_TASK REQUIREMENTS_:
Search the records for the word "filters" and copy each line in which it appears.

Collected data entries:

►

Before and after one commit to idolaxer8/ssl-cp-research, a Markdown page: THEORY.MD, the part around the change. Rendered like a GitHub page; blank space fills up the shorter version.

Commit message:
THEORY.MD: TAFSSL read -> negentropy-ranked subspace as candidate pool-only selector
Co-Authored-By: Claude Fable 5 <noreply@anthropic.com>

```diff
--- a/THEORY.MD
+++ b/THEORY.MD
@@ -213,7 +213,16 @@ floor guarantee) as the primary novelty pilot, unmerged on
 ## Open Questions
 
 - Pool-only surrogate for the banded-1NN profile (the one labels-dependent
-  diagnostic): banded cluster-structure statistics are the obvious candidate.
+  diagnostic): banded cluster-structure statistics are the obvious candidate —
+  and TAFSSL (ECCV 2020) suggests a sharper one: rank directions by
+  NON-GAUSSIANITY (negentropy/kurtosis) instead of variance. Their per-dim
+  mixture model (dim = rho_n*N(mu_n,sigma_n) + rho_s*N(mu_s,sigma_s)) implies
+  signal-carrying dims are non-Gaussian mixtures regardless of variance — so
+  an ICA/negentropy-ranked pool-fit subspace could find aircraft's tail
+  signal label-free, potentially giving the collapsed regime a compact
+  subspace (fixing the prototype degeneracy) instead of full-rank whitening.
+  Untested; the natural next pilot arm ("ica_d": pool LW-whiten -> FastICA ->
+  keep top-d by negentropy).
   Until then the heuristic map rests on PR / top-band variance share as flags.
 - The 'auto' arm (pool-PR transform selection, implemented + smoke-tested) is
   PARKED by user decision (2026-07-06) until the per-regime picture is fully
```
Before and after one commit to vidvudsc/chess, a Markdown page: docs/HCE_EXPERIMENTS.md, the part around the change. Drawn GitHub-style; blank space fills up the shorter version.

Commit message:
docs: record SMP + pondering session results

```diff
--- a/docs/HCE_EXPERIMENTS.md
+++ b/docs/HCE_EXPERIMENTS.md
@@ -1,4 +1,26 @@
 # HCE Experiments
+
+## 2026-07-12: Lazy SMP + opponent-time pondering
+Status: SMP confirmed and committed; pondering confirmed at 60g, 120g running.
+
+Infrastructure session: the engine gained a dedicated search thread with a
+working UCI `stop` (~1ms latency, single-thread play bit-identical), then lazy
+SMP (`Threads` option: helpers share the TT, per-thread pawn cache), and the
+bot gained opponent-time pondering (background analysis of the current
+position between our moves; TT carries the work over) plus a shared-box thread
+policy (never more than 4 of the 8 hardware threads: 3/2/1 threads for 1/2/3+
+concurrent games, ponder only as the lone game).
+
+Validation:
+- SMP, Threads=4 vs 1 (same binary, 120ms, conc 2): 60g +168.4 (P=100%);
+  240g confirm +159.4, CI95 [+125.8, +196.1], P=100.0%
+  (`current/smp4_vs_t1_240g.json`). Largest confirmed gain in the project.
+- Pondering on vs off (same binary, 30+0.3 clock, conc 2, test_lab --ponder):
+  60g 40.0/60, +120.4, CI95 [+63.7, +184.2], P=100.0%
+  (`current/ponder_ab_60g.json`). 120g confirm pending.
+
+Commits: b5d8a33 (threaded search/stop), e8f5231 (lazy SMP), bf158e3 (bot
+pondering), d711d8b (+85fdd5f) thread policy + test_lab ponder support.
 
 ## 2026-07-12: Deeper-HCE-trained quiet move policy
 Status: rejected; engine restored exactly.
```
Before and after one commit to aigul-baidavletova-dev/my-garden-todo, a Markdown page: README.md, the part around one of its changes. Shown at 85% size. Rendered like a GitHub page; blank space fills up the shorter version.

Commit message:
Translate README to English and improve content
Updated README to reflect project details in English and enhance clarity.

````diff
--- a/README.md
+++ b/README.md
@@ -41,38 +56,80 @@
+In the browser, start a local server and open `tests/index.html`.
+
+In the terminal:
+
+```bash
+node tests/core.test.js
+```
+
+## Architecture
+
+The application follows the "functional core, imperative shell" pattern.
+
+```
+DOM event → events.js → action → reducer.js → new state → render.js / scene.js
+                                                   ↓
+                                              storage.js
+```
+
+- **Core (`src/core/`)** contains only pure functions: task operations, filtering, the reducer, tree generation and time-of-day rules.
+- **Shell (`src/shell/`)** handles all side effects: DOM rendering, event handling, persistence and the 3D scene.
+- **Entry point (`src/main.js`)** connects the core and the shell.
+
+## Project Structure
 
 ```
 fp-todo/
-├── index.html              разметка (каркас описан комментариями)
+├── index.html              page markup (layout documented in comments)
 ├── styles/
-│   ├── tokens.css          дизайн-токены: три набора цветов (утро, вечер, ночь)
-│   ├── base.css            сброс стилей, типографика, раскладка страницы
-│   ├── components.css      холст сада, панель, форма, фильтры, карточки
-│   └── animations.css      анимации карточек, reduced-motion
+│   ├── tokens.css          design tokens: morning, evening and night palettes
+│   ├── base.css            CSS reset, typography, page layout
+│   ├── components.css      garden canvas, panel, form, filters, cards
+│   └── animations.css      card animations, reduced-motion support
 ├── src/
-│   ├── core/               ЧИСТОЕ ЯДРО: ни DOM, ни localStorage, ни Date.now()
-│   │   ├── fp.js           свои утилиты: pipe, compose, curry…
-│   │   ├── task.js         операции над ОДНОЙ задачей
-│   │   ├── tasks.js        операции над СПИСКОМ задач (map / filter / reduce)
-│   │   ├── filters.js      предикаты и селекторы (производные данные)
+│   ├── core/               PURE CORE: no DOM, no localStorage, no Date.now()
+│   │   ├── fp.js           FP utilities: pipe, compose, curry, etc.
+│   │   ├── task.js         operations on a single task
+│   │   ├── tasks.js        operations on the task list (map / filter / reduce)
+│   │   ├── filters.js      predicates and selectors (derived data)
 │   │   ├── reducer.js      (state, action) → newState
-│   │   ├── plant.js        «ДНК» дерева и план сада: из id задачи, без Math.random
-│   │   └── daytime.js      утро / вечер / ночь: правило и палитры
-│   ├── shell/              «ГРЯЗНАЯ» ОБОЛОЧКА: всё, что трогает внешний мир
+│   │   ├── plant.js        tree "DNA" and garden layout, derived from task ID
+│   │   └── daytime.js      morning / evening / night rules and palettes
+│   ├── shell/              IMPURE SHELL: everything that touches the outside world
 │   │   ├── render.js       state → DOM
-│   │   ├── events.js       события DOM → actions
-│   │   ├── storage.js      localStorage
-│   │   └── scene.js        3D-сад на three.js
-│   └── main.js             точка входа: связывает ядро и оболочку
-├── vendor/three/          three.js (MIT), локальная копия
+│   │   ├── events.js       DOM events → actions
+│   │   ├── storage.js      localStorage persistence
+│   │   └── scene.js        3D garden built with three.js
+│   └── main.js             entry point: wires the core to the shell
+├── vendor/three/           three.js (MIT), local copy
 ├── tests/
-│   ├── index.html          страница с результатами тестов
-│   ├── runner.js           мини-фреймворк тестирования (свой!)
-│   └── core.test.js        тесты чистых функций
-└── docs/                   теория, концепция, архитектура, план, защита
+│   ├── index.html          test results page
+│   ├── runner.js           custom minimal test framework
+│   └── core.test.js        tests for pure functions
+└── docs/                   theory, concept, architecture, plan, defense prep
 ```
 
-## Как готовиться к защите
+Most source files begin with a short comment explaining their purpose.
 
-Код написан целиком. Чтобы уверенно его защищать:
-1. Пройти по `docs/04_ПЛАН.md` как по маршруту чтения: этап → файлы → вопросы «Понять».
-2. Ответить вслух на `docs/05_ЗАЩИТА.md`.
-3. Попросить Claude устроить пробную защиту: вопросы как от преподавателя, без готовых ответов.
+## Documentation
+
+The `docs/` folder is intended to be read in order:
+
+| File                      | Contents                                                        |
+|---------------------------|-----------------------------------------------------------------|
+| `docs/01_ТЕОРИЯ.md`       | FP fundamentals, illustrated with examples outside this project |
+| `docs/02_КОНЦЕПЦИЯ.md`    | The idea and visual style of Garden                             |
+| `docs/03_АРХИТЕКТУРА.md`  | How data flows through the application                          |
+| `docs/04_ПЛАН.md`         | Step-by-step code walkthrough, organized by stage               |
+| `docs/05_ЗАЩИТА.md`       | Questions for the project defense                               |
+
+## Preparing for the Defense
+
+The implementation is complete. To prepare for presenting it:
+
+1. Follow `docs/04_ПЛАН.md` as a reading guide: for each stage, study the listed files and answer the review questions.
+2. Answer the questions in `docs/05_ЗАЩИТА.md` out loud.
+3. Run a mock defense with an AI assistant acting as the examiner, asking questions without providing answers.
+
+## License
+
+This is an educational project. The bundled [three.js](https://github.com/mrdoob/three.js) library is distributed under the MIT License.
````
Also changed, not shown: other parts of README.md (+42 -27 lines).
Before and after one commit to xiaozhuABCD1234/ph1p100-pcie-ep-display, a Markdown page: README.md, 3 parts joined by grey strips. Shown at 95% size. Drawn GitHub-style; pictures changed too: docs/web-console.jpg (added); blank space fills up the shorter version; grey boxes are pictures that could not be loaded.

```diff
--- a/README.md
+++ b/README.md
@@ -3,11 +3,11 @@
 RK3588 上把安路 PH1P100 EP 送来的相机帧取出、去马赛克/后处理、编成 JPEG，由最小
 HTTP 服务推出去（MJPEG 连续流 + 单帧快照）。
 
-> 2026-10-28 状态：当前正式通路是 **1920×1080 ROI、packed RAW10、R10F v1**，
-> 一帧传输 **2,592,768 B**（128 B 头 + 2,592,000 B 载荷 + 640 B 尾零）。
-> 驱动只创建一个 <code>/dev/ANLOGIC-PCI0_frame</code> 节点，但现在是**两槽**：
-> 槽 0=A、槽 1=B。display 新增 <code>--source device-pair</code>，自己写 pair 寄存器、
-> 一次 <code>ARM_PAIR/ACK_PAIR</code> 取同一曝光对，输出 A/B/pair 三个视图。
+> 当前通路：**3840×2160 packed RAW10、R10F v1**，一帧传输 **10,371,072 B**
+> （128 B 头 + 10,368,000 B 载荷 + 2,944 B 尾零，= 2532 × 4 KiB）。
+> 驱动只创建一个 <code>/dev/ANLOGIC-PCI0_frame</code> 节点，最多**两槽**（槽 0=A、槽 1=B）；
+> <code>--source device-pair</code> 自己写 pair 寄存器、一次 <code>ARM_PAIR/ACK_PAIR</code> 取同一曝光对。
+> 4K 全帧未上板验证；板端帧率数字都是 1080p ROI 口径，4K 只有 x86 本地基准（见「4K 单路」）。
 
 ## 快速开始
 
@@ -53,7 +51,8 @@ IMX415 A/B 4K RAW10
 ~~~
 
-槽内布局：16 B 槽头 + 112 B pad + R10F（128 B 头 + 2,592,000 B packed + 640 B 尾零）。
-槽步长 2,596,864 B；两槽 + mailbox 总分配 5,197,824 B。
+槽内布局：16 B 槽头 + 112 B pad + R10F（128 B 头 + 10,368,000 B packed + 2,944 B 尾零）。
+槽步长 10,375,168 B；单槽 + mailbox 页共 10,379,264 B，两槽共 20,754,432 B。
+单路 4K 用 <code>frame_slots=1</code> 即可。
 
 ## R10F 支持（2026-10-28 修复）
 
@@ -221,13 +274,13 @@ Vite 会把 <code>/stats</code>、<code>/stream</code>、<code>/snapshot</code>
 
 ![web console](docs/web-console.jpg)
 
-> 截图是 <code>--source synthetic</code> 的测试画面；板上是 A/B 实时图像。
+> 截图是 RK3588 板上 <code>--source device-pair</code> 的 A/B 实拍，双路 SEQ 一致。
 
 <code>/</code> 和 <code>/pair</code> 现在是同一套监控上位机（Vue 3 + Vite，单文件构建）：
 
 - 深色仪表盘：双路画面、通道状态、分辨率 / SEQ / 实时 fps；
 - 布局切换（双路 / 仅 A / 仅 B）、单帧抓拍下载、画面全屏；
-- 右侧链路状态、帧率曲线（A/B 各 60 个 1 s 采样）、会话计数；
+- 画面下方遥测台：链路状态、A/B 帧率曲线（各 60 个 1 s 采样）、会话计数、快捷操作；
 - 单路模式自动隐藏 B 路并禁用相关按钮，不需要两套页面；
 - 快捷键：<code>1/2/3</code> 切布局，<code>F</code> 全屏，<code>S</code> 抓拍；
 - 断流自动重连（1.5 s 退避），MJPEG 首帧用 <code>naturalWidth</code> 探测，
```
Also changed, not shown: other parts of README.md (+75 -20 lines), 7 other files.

◄

_OUTPUT OF THE TASK_:
+│   ├── components.css      garden canvas, panel, form, filters, cards
-│   │   ├── filters.js      предикаты и селекторы (производные данные)
+│   │   ├── filters.js      predicates and selectors (derived data)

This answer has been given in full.